Your goal:
Records follow. Copy every line with "discover".

--- Data supplied Enclosed Below ---

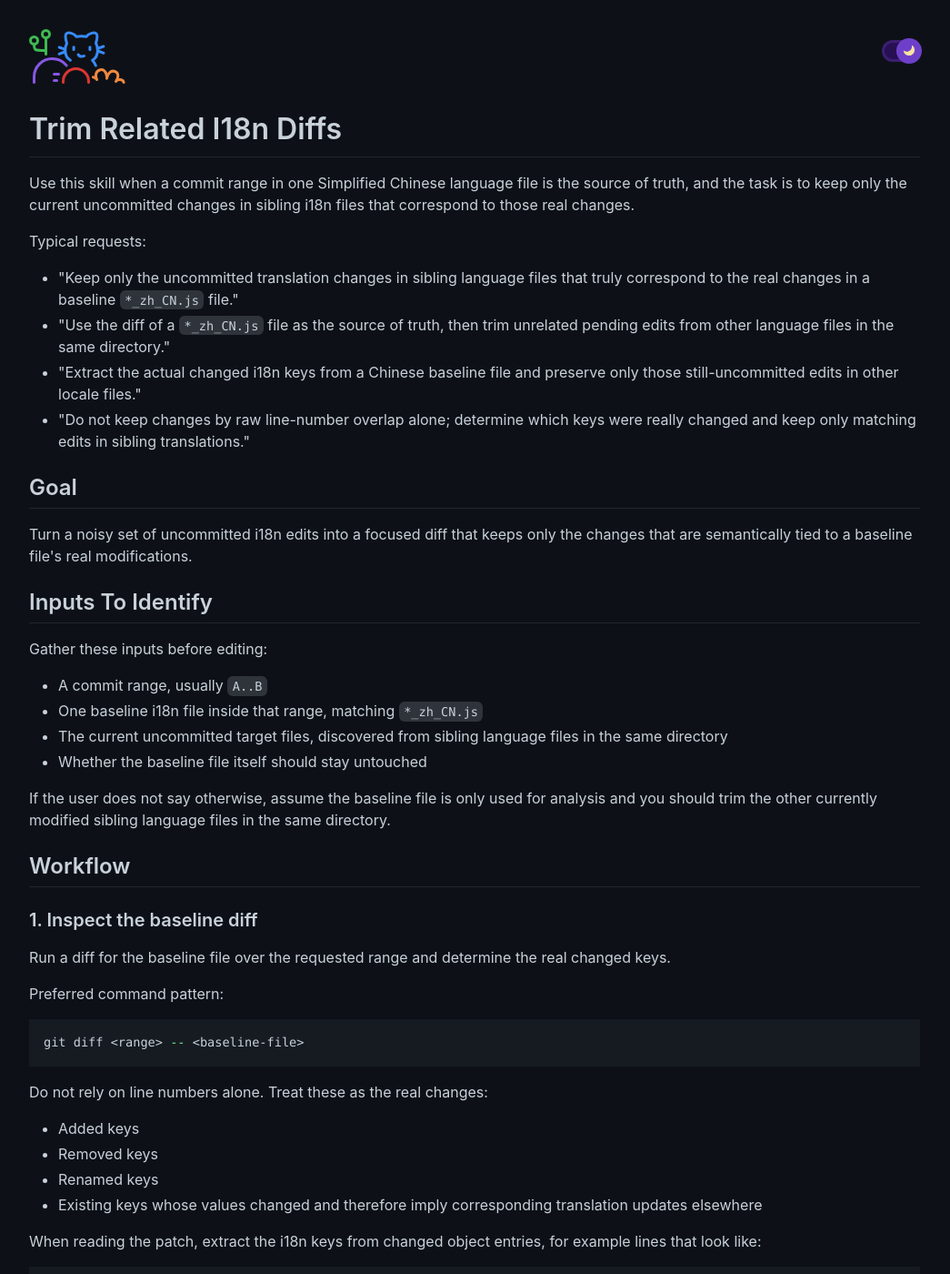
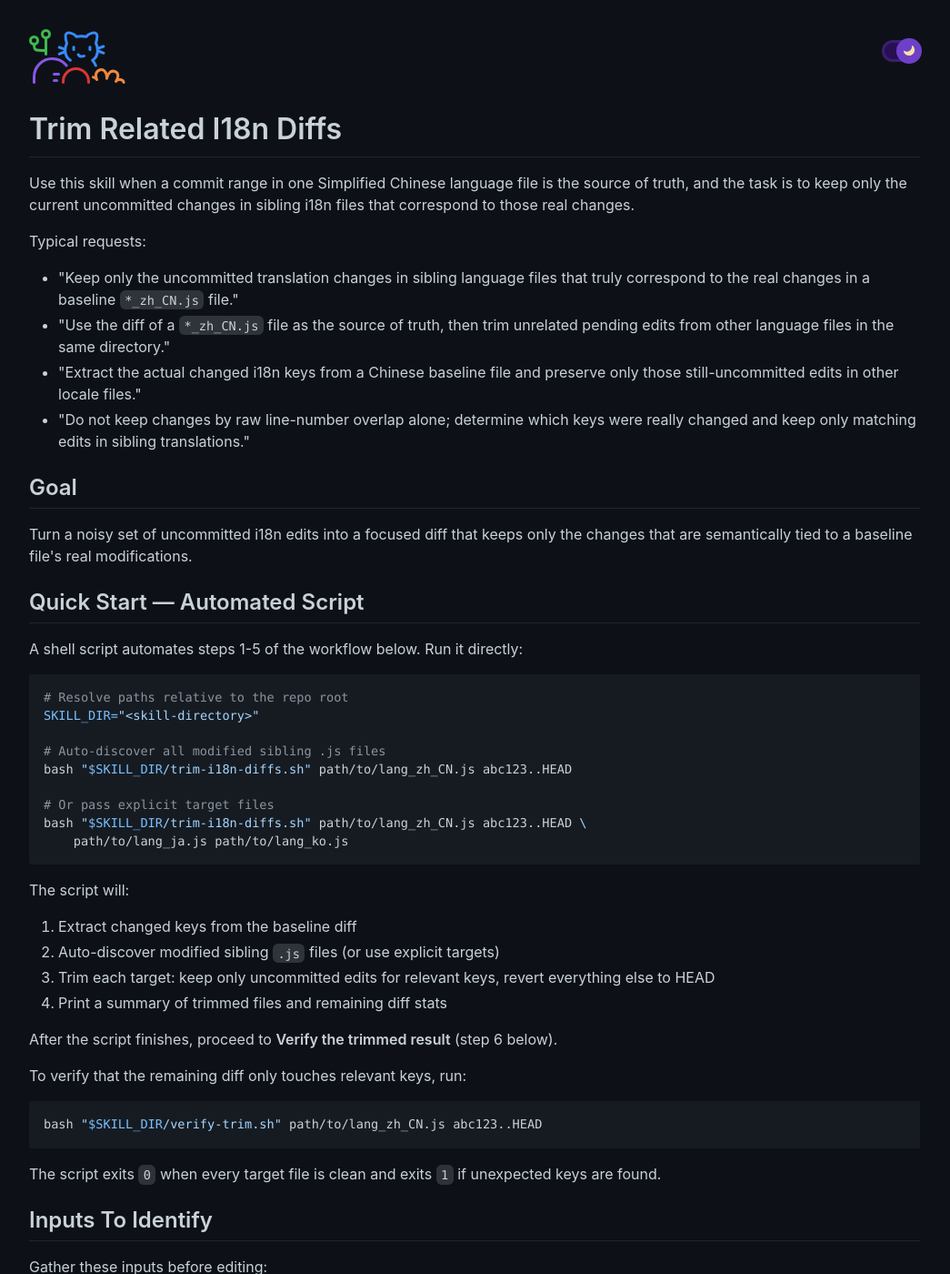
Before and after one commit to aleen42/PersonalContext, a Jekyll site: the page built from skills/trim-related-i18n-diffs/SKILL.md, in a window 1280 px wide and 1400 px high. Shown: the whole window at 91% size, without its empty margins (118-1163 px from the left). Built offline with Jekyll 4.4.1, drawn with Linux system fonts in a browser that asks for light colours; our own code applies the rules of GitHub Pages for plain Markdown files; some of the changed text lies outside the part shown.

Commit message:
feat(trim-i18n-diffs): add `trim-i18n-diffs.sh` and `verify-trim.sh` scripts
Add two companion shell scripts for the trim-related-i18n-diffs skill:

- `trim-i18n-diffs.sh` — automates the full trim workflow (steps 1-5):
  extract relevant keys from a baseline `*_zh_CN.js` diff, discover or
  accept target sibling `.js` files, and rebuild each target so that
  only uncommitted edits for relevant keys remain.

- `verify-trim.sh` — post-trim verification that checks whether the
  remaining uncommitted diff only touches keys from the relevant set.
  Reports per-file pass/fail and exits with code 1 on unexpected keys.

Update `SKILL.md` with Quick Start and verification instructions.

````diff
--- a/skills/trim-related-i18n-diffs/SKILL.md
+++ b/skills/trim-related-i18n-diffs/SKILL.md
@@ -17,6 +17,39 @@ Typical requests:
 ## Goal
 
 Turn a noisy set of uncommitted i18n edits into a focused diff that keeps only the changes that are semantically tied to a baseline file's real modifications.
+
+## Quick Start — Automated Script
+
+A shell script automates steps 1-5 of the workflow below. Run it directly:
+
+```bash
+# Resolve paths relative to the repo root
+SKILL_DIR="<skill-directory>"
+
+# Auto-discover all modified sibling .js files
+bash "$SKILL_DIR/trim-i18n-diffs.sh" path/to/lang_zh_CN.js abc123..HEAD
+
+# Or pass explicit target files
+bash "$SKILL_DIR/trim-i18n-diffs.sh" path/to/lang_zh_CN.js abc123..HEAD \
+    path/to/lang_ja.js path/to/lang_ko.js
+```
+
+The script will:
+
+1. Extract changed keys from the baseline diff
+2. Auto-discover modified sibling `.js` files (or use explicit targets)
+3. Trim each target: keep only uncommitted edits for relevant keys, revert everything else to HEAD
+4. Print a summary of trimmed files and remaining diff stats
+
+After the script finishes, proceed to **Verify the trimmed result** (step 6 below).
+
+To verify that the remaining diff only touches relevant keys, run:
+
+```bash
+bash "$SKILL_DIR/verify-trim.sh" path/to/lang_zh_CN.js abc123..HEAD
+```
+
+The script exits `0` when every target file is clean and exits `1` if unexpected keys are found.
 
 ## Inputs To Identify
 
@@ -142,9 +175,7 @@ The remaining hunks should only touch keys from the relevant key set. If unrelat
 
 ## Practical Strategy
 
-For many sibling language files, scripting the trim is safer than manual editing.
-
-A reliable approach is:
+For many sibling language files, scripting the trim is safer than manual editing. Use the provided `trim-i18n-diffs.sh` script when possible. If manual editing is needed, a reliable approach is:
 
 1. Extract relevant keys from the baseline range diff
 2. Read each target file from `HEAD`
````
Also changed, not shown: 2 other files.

--- End of Enclosed Data supplied ---
--- Data supplied Enclosed Below ---

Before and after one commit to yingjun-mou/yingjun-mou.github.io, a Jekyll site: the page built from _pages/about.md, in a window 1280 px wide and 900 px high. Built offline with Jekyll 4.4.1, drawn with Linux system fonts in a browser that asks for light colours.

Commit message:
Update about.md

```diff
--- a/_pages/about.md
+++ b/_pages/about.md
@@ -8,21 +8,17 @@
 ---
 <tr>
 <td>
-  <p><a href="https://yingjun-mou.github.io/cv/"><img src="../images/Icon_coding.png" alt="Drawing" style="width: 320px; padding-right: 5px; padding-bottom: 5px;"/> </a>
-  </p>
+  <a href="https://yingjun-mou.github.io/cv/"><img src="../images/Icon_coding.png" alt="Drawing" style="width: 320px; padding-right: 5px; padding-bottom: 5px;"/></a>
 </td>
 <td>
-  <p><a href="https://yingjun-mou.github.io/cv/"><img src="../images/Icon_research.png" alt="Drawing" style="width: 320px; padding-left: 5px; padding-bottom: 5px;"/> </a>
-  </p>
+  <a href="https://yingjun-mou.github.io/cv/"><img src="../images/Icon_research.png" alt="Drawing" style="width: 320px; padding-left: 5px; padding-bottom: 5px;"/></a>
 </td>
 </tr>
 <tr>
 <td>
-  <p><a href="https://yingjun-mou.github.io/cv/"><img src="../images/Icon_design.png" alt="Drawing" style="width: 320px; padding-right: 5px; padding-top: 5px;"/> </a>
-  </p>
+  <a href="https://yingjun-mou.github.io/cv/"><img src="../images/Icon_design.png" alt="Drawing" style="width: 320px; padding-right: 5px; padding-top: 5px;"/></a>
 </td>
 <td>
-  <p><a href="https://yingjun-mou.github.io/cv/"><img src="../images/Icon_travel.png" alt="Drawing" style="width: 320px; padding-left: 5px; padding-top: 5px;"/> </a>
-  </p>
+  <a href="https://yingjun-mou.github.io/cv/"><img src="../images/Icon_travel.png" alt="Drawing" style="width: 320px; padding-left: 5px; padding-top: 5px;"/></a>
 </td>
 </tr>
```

--- End of Enclosed Data supplied ---
--- Data supplied Enclosed Below ---

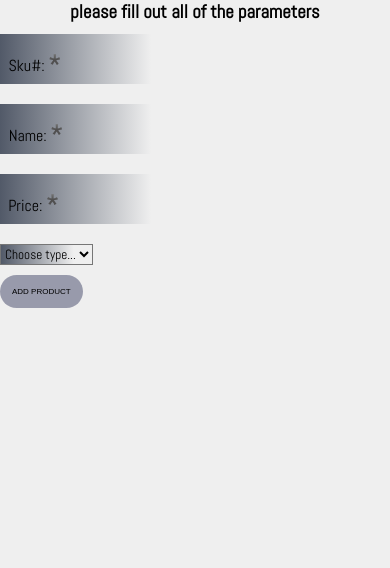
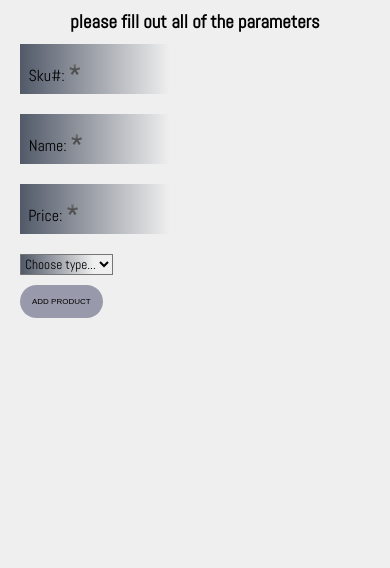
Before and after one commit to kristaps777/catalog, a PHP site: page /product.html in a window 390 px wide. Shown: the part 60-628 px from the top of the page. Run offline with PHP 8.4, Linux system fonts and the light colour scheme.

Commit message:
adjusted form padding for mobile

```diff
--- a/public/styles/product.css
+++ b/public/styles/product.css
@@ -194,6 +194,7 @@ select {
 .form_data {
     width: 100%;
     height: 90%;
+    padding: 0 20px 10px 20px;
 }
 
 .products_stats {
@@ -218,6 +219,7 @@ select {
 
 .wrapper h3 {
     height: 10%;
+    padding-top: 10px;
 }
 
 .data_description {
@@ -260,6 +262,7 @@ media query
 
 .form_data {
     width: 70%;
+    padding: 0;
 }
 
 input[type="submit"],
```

--- End of Enclosed Data supplied ---

Response area:
  extract relevant keys from a baseline `*_zh_CN.js` diff, discover or
+# Auto-discover all modified sibling .js files
+2. Auto-discover modified sibling `.js` files (or use explicit targets)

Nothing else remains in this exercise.